[Opening DATA TO PROCESS section]

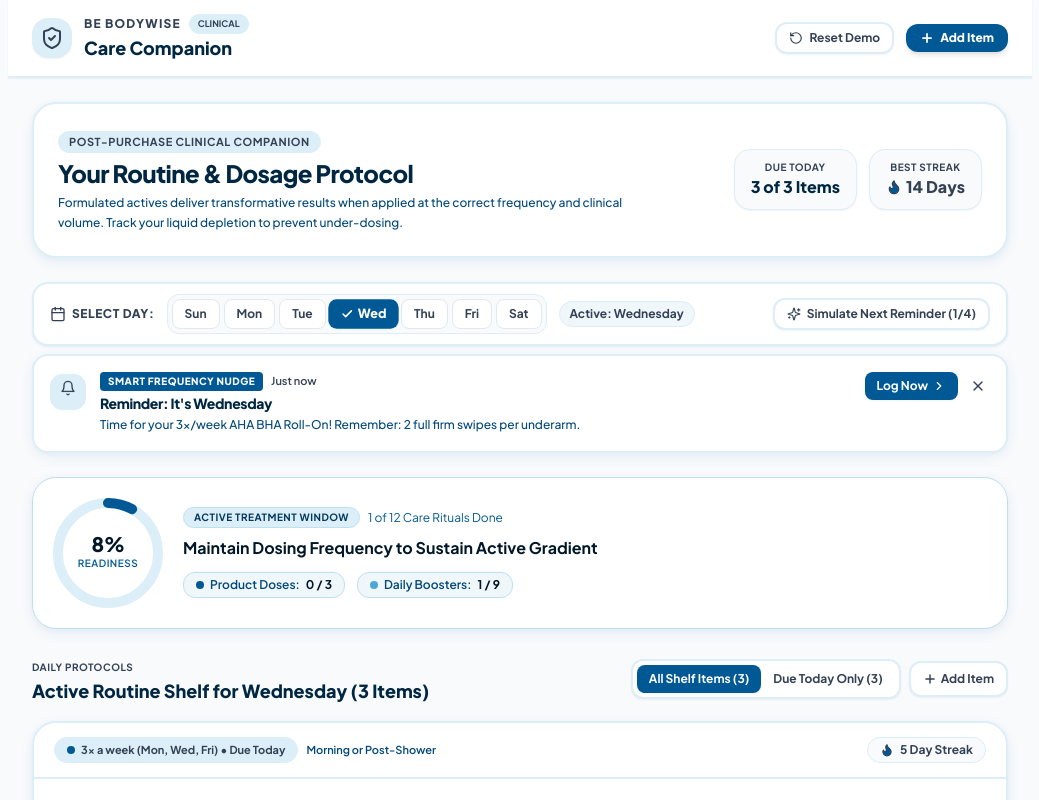
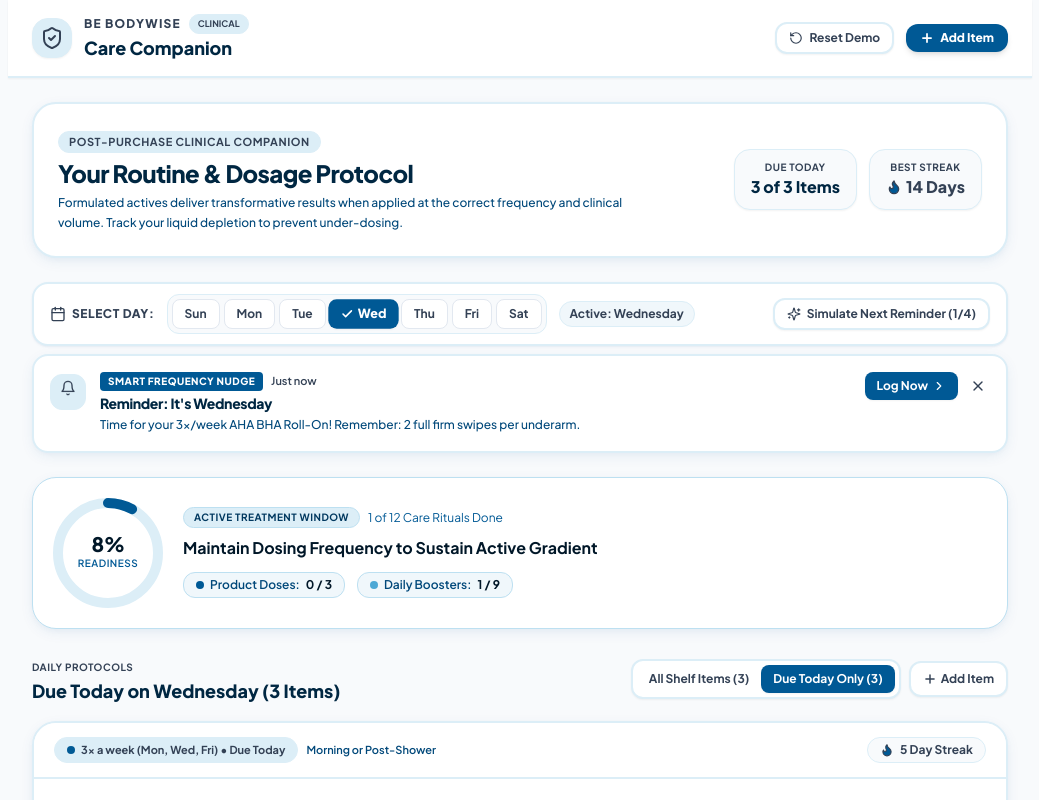
Before and after one commit to businessbyishita/BeBodywise-care-companion, a React (Vite) app: page / in a window 1280 px wide. Shown: the top 800 px of the page, without its empty margins (120-1159 px from the left). Built offline with nearby package versions, Linux system fonts and the light colour scheme.

Commit message:
Update App.jsx

```diff
--- a/src/App.jsx
+++ b/src/App.jsx
@@ -77,8 +77,8 @@ export default function App() {
     return 3; // Wednesday by default (Active day for AHA BHA 3x/week!)
   });
 
-  // Shelf view mode: 'all' (default: nothing disappears, rest days clearly highlighted!) or 'due_only'
-  const [shelfFilter, setShelfFilter] = useState('all');
+  // Show only products scheduled for the selected day by default.
+  const [shelfFilter, setShelfFilter] = useState('due_only');
 
   // Modals & Drawers
   const [isAddDrawerOpen, setIsAddDrawerOpen] = useState(false);
@@ -202,15 +202,14 @@ export default function App() {
       setActiveProducts(DEFAULT_ACTIVE_PRODUCTS);
       setCheckedHabits({ 'habit-dry-60s': true });
       setSimulatedDay(3);
-      setShelfFilter('all');
+      setShelfFilter('due_only');
       triggerToast('Demo reset successfully to initial Be Bodywise clinical state!');
     }
   };
 
   // ----------------------------------------------------
   // Product display list:
-  // By default, ALL items stay visible on shelf so nothing disappears!
-  // Products not scheduled for today are prominently HIGHLIGHTED as Rest Days.
+  // By default, show only items scheduled for the selected day.
   // ----------------------------------------------------
   const productsScheduledToday = activeProducts.filter(p => p.frequencyDays.includes(simulatedDay));
   const productsDisplayed = shelfFilter === 'due_only' ? productsScheduledToday : activeProducts;
@@ -336,6 +335,7 @@ export default function App() {
               activeProducts={activeProducts}
               onSimulateDayChange={(newDay) => {
                 setSimulatedDay(newDay);
+                setShelfFilter('due_only');
                 triggerToast(`Simulating ${DAY_NAMES[newDay]} schedule.`);
               }}
               onQuickLogDose={handleLogDose}
```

[Closing DATA TO PROCESS section]

» ABOUT THIS EXERCISE: The listing above should be repeated word for word, pictures removed.

» RESPONSE AREA:
Before and after one commit to businessbyishita/BeBodywise-care-companion, a React (Vite) app: page / in a window 1280 px wide. Shown: the top 800 px of the page, without its empty margins (120-1159 px from the left). Built offline with nearby package versions, Linux system fonts and the light colour scheme.

Commit message:
Update App.jsx

```diff
--- a/src/App.jsx
+++ b/src/App.jsx
@@ -77,8 +77,8 @@ export default function App() {
     return 3; // Wednesday by default (Active day for AHA BHA 3x/week!)
   });
 
-  // Shelf view mode: 'all' (default: nothing disappears, rest days clearly highlighted!) or 'due_only'
-  const [shelfFilter, setShelfFilter] = useState('all');
+  // Show only products scheduled for the selected day by default.
+  const [shelfFilter, setShelfFilter] = useState('due_only');
 
   // Modals & Drawers
   const [isAddDrawerOpen, setIsAddDrawerOpen] = useState(false);
@@ -202,15 +202,14 @@ export default function App() {
       setActiveProducts(DEFAULT_ACTIVE_PRODUCTS);
       setCheckedHabits({ 'habit-dry-60s': true });
       setSimulatedDay(3);
-      setShelfFilter('all');
+      setShelfFilter('due_only');
       triggerToast('Demo reset successfully to initial Be Bodywise clinical state!');
     }
   };
 
   // ----------------------------------------------------
   // Product display list:
-  // By default, ALL items stay visible on shelf so nothing disappears!
-  // Products not scheduled for today are prominently HIGHLIGHTED as Rest Days.
+  // By default, show only items scheduled for the selected day.
   // ----------------------------------------------------
   const productsScheduledToday = activeProducts.filter(p => p.frequencyDays.includes(simulatedDay));
   const productsDisplayed = shelfFilter === 'due_only' ? productsScheduledToday : activeProducts;
@@ -336,6 +335,7 @@ export default function App() {
               activeProducts={activeProducts}
               onSimulateDayChange={(newDay) => {
                 setSimulatedDay(newDay);
+                setShelfFilter('due_only');
                 triggerToast(`Simulating ${DAY_NAMES[newDay]} schedule.`);
               }}
               onQuickLogDose={handleLogDose}
```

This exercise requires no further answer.